§ Task statement: Every line below that has the string "align" adds one to the count. Give that count by itself.

+ + + + +

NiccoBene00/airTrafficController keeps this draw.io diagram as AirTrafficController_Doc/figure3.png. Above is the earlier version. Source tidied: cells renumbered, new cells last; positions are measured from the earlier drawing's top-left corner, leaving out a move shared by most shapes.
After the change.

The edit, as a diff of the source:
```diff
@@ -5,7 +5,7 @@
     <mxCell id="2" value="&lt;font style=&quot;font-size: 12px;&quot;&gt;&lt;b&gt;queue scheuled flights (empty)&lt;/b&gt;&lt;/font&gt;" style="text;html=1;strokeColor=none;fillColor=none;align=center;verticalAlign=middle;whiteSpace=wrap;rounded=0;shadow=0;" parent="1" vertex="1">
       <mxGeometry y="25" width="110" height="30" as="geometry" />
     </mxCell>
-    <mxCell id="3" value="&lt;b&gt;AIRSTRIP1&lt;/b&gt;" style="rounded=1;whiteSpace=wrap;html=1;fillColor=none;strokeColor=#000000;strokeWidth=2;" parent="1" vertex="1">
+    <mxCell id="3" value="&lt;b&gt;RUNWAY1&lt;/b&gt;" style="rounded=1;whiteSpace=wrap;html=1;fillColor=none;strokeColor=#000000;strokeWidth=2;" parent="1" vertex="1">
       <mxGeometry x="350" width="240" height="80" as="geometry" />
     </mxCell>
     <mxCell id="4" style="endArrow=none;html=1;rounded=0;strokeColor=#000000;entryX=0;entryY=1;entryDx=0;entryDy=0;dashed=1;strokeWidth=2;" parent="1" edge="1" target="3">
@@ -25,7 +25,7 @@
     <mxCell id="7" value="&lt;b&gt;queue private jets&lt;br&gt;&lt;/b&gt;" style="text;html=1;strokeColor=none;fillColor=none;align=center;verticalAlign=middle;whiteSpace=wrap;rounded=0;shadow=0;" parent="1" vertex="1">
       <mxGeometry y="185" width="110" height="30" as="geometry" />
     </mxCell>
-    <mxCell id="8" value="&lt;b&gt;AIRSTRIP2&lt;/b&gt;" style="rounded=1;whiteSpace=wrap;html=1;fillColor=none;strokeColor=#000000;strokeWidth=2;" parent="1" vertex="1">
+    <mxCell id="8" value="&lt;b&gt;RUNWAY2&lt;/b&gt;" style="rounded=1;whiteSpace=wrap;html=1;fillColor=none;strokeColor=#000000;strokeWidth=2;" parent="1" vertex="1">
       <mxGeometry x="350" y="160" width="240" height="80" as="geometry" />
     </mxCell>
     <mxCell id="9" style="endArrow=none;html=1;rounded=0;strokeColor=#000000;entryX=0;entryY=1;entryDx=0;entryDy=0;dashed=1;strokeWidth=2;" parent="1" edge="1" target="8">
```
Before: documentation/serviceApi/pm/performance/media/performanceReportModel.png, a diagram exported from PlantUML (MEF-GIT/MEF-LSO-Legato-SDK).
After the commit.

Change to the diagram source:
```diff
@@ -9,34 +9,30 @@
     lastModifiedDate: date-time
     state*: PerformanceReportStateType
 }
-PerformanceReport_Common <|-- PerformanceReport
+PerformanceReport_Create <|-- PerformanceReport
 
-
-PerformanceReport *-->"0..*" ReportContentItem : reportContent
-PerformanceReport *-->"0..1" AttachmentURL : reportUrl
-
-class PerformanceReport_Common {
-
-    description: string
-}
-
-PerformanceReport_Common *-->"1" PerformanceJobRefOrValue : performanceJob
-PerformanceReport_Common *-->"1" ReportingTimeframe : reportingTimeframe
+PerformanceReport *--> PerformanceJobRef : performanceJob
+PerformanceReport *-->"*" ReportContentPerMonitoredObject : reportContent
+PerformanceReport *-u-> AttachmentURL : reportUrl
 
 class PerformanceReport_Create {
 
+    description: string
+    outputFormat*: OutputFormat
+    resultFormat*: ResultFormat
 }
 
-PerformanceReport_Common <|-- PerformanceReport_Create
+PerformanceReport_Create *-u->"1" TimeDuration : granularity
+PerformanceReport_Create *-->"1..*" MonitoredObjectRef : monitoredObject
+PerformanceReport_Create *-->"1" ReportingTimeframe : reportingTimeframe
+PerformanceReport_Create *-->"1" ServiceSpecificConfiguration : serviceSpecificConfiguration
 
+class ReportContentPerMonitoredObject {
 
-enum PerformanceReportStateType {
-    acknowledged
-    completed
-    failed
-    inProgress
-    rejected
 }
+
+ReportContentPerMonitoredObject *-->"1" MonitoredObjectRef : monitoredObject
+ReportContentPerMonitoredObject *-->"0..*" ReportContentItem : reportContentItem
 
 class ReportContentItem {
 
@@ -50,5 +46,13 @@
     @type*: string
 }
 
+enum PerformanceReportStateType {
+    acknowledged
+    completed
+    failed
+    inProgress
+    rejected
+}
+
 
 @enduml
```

+ + + + +

§ Exercise answer: 2